The time has passed so quickly that it almost seems like a blur. However, on reflection, there have been momentous events that have changed the nature of politics, and our nation, at almost every level.

Over the past ten years, Australia has experienced six Prime Ministers and five Treasurers. We have seen enduring budget surpluses replaced by seemingly perpetual deficits and our national accounts running up a debt that will be left to future generations to repay.

At every turn, I have sought to apply the founding principles of the Liberal Party in my response to the issues facing our nation. My instinct and my actions have always been to reduce government spending, reduce taxation, support small business, support families, defend our values and strengthen our community. At times it has seemed a very lonely path to tread - albeit an important one.

After ten years, my commitment to these principles is undiminished.

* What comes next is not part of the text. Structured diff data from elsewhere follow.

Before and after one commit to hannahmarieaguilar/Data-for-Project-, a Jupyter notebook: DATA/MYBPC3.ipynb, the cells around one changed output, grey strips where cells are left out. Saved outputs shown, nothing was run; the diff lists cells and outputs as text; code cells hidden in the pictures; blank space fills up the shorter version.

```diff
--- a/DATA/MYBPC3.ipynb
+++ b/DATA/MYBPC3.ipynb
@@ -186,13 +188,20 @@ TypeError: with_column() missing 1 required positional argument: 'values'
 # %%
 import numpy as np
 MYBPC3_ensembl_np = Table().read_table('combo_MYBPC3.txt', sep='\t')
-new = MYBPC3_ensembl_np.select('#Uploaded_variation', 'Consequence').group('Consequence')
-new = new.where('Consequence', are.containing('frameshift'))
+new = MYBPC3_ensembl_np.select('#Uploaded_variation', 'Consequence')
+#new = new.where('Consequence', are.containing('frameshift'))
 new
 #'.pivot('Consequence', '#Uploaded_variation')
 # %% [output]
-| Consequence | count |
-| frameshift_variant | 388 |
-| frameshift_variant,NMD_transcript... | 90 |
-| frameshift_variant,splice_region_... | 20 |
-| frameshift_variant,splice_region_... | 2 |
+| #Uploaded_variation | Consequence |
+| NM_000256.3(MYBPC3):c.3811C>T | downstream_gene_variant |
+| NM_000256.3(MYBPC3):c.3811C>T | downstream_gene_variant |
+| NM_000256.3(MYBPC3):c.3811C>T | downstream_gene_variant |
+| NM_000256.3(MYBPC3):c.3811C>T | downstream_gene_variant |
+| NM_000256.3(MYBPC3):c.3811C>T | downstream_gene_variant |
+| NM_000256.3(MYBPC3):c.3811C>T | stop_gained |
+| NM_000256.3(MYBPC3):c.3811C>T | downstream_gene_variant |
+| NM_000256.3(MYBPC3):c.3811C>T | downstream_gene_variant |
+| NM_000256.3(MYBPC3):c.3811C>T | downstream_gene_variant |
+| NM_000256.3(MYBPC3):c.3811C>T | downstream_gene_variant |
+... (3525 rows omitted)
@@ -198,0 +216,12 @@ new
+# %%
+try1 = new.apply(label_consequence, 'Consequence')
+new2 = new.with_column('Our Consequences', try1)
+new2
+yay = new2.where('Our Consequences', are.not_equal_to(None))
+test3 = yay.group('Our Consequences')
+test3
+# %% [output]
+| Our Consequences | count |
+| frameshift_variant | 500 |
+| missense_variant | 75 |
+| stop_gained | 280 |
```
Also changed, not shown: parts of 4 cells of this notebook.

I still firmly believe they are in the best interests of our nation and are the key to a sustainable future.

The past ten years have also seen me experience the vicissitudes of politics.

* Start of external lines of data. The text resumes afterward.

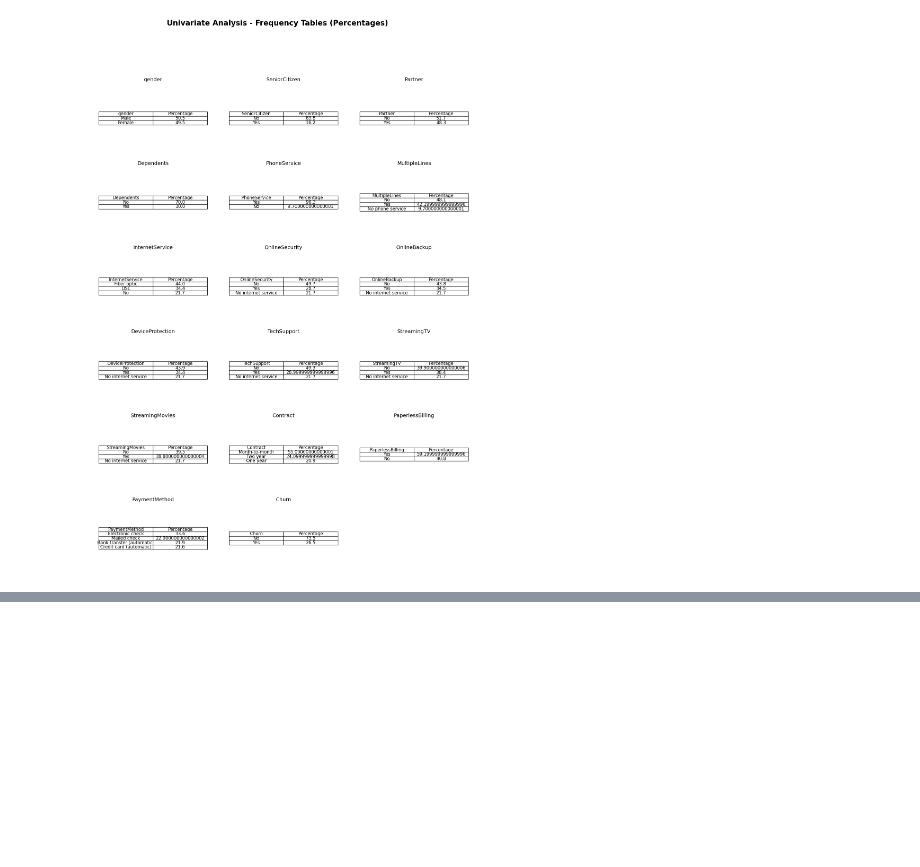
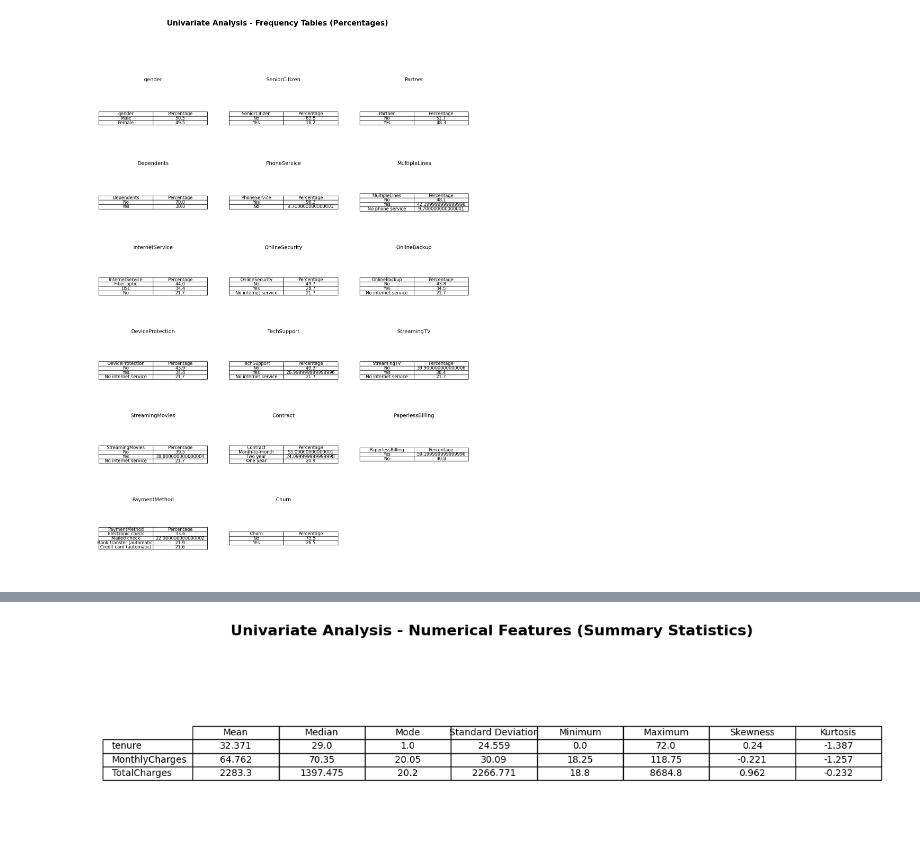
Before and after one commit to DewliniHerath/Telco_Churn_Predictor, a Jupyter notebook: notebooks/Telco_eda.ipynb, the cells around one changed output, grey strips where cells are left out. Cells and saved outputs as stored; diff of their text form; code cells hidden in the pictures; blank space fills up the shorter version.

```diff
--- a/notebooks/Telco_eda.ipynb
+++ b/notebooks/Telco_eda.ipynb
@@ -329,0 +385,35 @@ plot_categorical_frequency_table(telco_df, exclude_cols=['customerID'],n_cols=3)
+# %%
+# function to visualize summary table
+def plot_numerical_summary_table(df, exclude_cols=None):
+  num_cols=df.select_dtypes(include=['int64','float64']).columns.tolist()
+  if exclude_cols:
+    num_cols = [col for col in num_cols if col not in exclude_cols]
+  summary_table = pd.DataFrame({
+      "Mean":df[num_cols].mean(),
+      "Median":df[num_cols].median(),
+      "Mode":df[num_cols].mode().iloc[0],
+      "Standard Deviation":df[num_cols].std(),
+      "Minimum":df[num_cols].min(),
+      "Maximum":df[num_cols].max(),
+      "Skewness":df[num_cols].skew(),
+      "Kurtosis":df[num_cols].kurtosis()
+  }).round(3)
+  fig,ax = plt.subplots(figsize=(12, len(num_cols)*0.5+2))
+  ax.axis('off')
+  table = ax.table(cellText=summary_table.values,
+                   colLabels=summary_table.columns,
+                   rowLabels=summary_table.index,
+                   cellLoc='center',
+                   loc='center')
+  table.auto_set_font_size(False)
+  table.set_fontsize(10)
+  table.scale(1,1.2)
+  fig.suptitle("Univariate Analysis - Numerical Features (Summary Statistics)", fontsize=16,fontweight='bold')
+  plt.tight_layout(rect=[0,0,1,0.96])
+  plt.savefig('/content/drive/MyDrive/ML_Coursework/univariate_numerical_summaryTable.png',bbox_inches='tight')
+  plt.show()
+# %%
+# using above function
+plot_numerical_summary_table(telco_df,exclude_cols=None)
+# %% [output]
+[figure, added]
```
Also changed, not shown: parts of 9 cells of this notebook.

The highs and lows of public life are seldom fair but they can certainly be frustrating. I have held and lost frontbench roles. My critics have been vocal in their condemnation, but have rarely offered any conciliation when they eventually recognise the truth and, hypocritically, echo similar sentiments.  

However, the journeymen and self-interested apparatchiks of politics have never mattered to me. I have always sought to represent the interests of the silent majority; sought always to be true to myself and proudly stand as being principled and consistent in my approach.

Looking back, I cannot help but be struck by the incredibly short-term nature of the political cycle. What was normal only a few years ago is considered an extremist view today. What previously was just weird and creepy is now supposedly the new normal. It’s also clear the mainstream public don’t buy these new orthodoxies but thanks to a pom-pom cheer squad in the media, the political class seems unwilling (or afraid) to challenge it.

Perhaps politics has always been thus – challenges to the status quo result in the abandonment of principle at the slightest criticism – but I would prefer to think that it hasn't.

As an outsider, I recall the battles of the Howard government. In a conversation with students in Parliament House this week, I spoke of the oft-heard phrase in respect to Prime Minister John Howard: “I don’t like him very much but…”

The ‘but’ was the most important word because irrespective of their personal opinion, the utterers believed that John Howard was truly acting in what he believed was the national interest. Now I am not naive enough to think that Howard didn't get the politics of circumstances but he was perceived to be governing in accordance with consistent principles and on behalf of all Australians.

As Benjamin Disraeli is reported to have said, “The secret of success is constancy of purpose”.

John Howard was perceived to be consistent in his approach and built the respect of the voters for having the courage of his convictions. In office, he wore a constant barrage of public criticism but in the near decade since, he is now revered as an inspiration to many more Australians.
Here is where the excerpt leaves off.